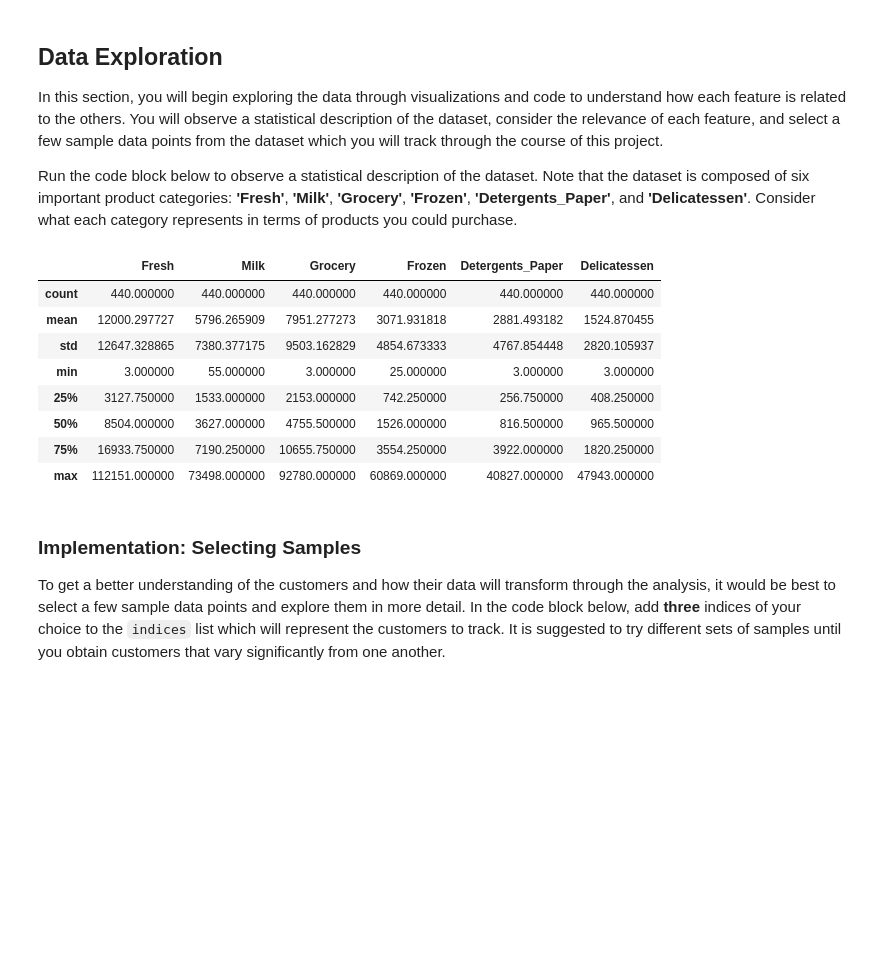
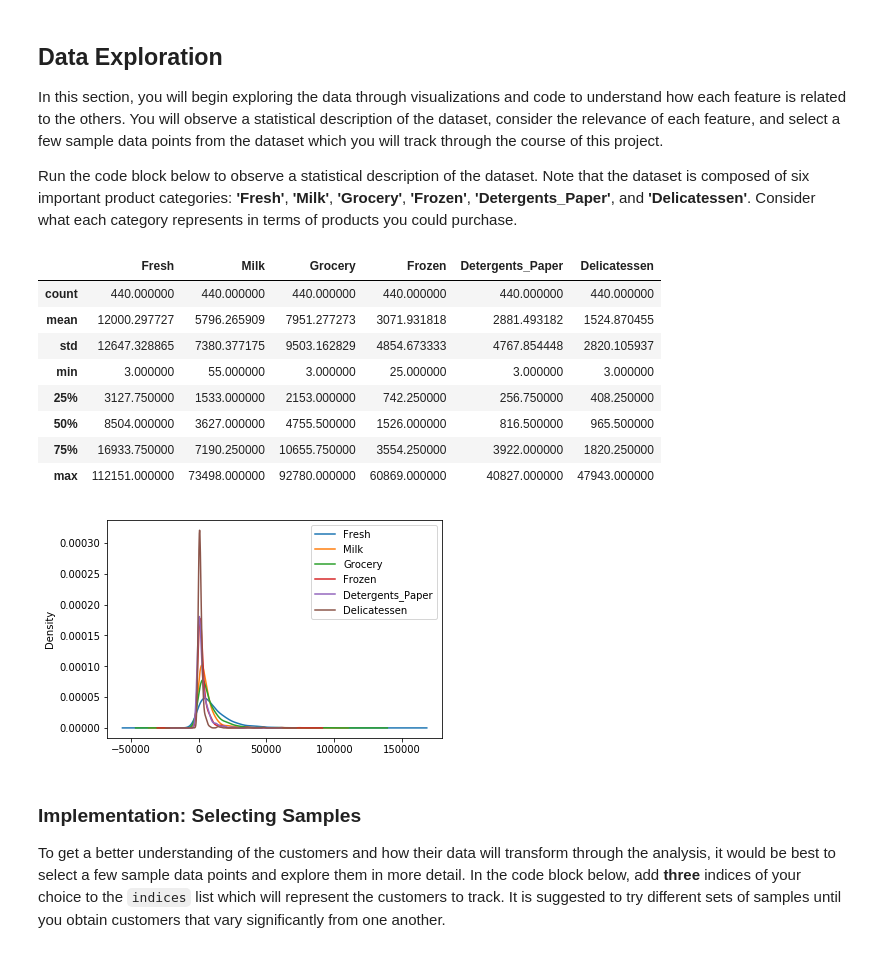
Before and after one commit to nh4134/customer_segments, a Jupyter notebook: customer_segments.ipynb, the cells around one changed output. Cells and saved outputs as stored; diff of their text form; code cells hidden in the pictures; blank space fills up the shorter version.

```diff
--- a/customer_segments.ipynb
+++ b/customer_segments.ipynb
@@ -44,17 +44,19 @@ In this section, you will begin exploring the data through visualizations and co
 Run the code block below to observe a statistical description of the dataset. Note that the dataset is composed of six important product categories: **'Fresh'**, **'Milk'**, **'Grocery'**, **'Frozen'**, **'Detergents_Paper'**, and **'Delicatessen'**. Consider what each category represents in terms of products you could purchase.
 # %%
 # Display a description of the dataset
+data.plot.kde()
 display(data.describe())
 # %% [output]
 |  | Fresh | Milk | Grocery | Frozen | Detergents_Paper | Delicatessen |
 | count | 440.000000 | 440.000000 | 440.000000 | 440.000000 | 440.000000 | 440.000000 |
 | mean | 12000.297727 | 5796.265909 | 7951.277273 | 3071.931818 | 2881.493182 | 1524.870455 |
 | std | 12647.328865 | 7380.377175 | 9503.162829 | 4854.673333 | 4767.854448 | 2820.105937 |
 | min | 3.000000 | 55.000000 | 3.000000 | 25.000000 | 3.000000 | 3.000000 |
 | 25% | 3127.750000 | 1533.000000 | 2153.000000 | 742.250000 | 256.750000 | 408.250000 |
 | 50% | 8504.000000 | 3627.000000 | 4755.500000 | 1526.000000 | 816.500000 | 965.500000 |
 | 75% | 16933.750000 | 7190.250000 | 10655.750000 | 3554.250000 | 3922.000000 | 1820.250000 |
 | max | 112151.000000 | 73498.000000 | 92780.000000 | 60869.000000 | 40827.000000 | 47943.000000 |
+[figure, added]
 # %% [markdown]
 ### Implementation: Selecting Samples
 To get a better understanding of the customers and how their data will transform through the analysis, it would be best to select a few sample data points and explore them in more detail. In the code block below, add **three** indices of your choice to the `indices` list which will represent the customers to track. It is suggested to try different sets of samples until you obtain customers that vary significantly from one another.
```
Also changed, not shown: parts of 6 cells of this notebook, 1 other file.
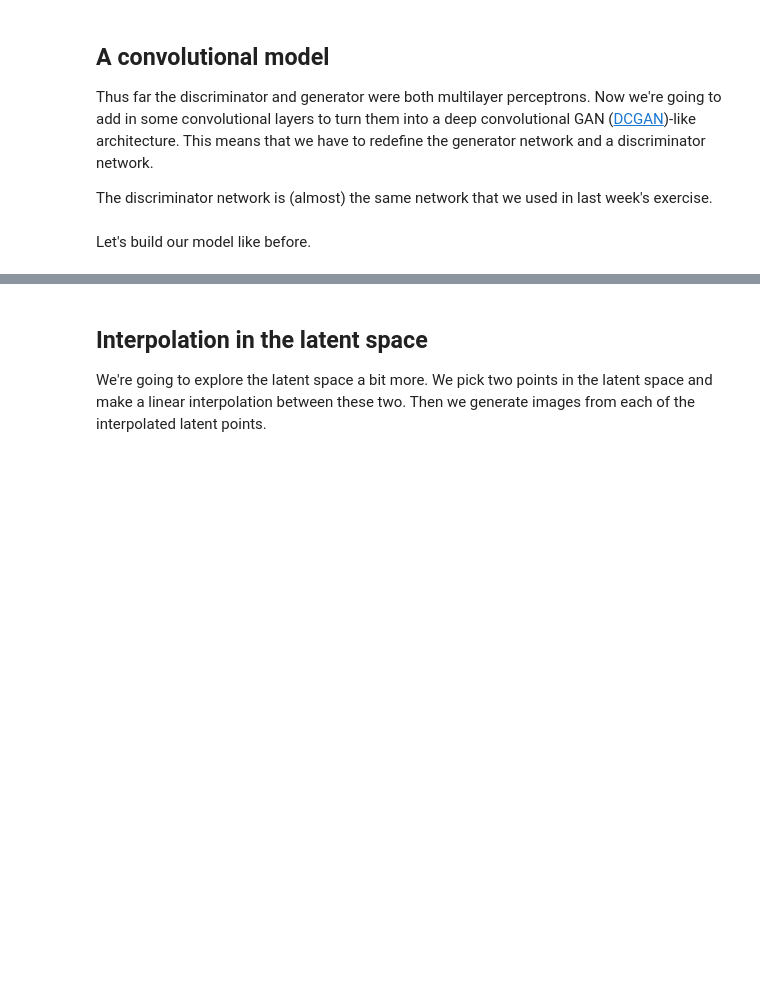
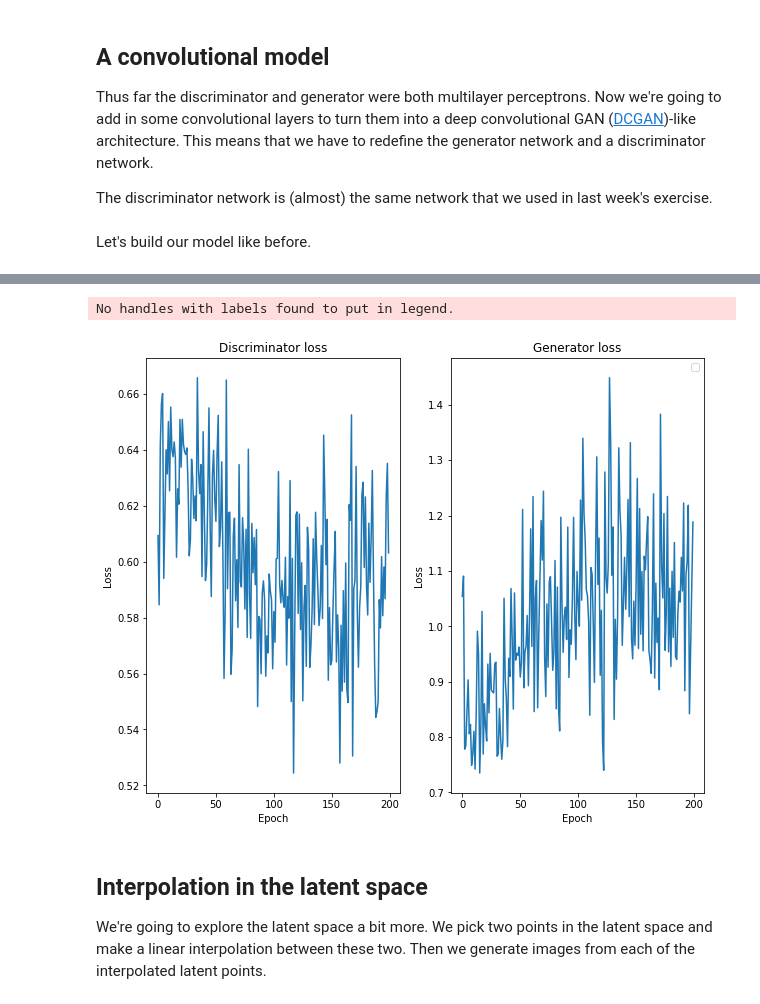
Before and after one commit to VincentV0/8dm50-machine-learning, a Jupyter notebook: practicals/week_5.ipynb, the cells around one changed output, grey strips where cells are left out. Cells and saved outputs as stored; diff of their text form; code cells hidden in the pictures; blank space fills up the shorter version.

```diff
--- a/practicals/week_5.ipynb
+++ b/practicals/week_5.ipynb
@@ -807,3 +833,20 @@ for e in range(epochs):
+# %%
+plt.figure(figsize=(10, 8))
+plt.subplot(1, 2, 1)
+plt.plot(d_losses)
+plt.title('Discriminator loss')
+plt.xlabel('Epoch')
+plt.ylabel('Loss')
+plt.subplot(1, 2, 2)
+plt.plot(g_losses)
+plt.title('Generator loss')
+plt.xlabel('Epoch')
+plt.ylabel('Loss')
+plt.legend()
+plt.show()
+# %% [output]
+No handles with labels found to put in legend.
+[figure, added]
 # %% [markdown]
 ## Interpolation in the latent space
 We're going to explore the latent space a bit more. We pick two points in the latent space and make a linear interpolation between these two. Then we generate images from each of the interpolated latent points.
```
Also changed, not shown: parts of 18 cells of this notebook.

- _Problem to work on_: Word for word, copy all the entries above, but with no pictures.

- _Task solution_:
Before and after one commit to nh4134/customer_segments, a Jupyter notebook: customer_segments.ipynb, the cells around one changed output. Cells and saved outputs as stored; diff of their text form; code cells hidden in the pictures; blank space fills up the shorter version.

```diff
--- a/customer_segments.ipynb
+++ b/customer_segments.ipynb
@@ -44,17 +44,19 @@ In this section, you will begin exploring the data through visualizations and co
 Run the code block below to observe a statistical description of the dataset. Note that the dataset is composed of six important product categories: **'Fresh'**, **'Milk'**, **'Grocery'**, **'Frozen'**, **'Detergents_Paper'**, and **'Delicatessen'**. Consider what each category represents in terms of products you could purchase.
 # %%
 # Display a description of the dataset
+data.plot.kde()
 display(data.describe())
 # %% [output]
 |  | Fresh | Milk | Grocery | Frozen | Detergents_Paper | Delicatessen |
 | count | 440.000000 | 440.000000 | 440.000000 | 440.000000 | 440.000000 | 440.000000 |
 | mean | 12000.297727 | 5796.265909 | 7951.277273 | 3071.931818 | 2881.493182 | 1524.870455 |
 | std | 12647.328865 | 7380.377175 | 9503.162829 | 4854.673333 | 4767.854448 | 2820.105937 |
 | min | 3.000000 | 55.000000 | 3.000000 | 25.000000 | 3.000000 | 3.000000 |
 | 25% | 3127.750000 | 1533.000000 | 2153.000000 | 742.250000 | 256.750000 | 408.250000 |
 | 50% | 8504.000000 | 3627.000000 | 4755.500000 | 1526.000000 | 816.500000 | 965.500000 |
 | 75% | 16933.750000 | 7190.250000 | 10655.750000 | 3554.250000 | 3922.000000 | 1820.250000 |
 | max | 112151.000000 | 73498.000000 | 92780.000000 | 60869.000000 | 40827.000000 | 47943.000000 |
+[figure, added]
 # %% [markdown]
 ### Implementation: Selecting Samples
 To get a better understanding of the customers and how their data will transform through the analysis, it would be best to select a few sample data points and explore them in more detail. In the code block below, add **three** indices of your choice to the `indices` list which will represent the customers to track. It is suggested to try different sets of samples until you obtain customers that vary significantly from one another.
```
Also changed, not shown: parts of 6 cells of this notebook, 1 other file.
Before and after one commit to VincentV0/8dm50-machine-learning, a Jupyter notebook: practicals/week_5.ipynb, the cells around one changed output, grey strips where cells are left out. Cells and saved outputs as stored; diff of their text form; code cells hidden in the pictures; blank space fills up the shorter version.

```diff
--- a/practicals/week_5.ipynb
+++ b/practicals/week_5.ipynb
@@ -807,3 +833,20 @@ for e in range(epochs):
+# %%
+plt.figure(figsize=(10, 8))
+plt.subplot(1, 2, 1)
+plt.plot(d_losses)
+plt.title('Discriminator loss')
+plt.xlabel('Epoch')
+plt.ylabel('Loss')
+plt.subplot(1, 2, 2)
+plt.plot(g_losses)
+plt.title('Generator loss')
+plt.xlabel('Epoch')
+plt.ylabel('Loss')
+plt.legend()
+plt.show()
+# %% [output]
+No handles with labels found to put in legend.
+[figure, added]
 # %% [markdown]
 ## Interpolation in the latent space
 We're going to explore the latent space a bit more. We pick two points in the latent space and make a linear interpolation between these two. Then we generate images from each of the interpolated latent points.
```
Also changed, not shown: parts of 18 cells of this notebook.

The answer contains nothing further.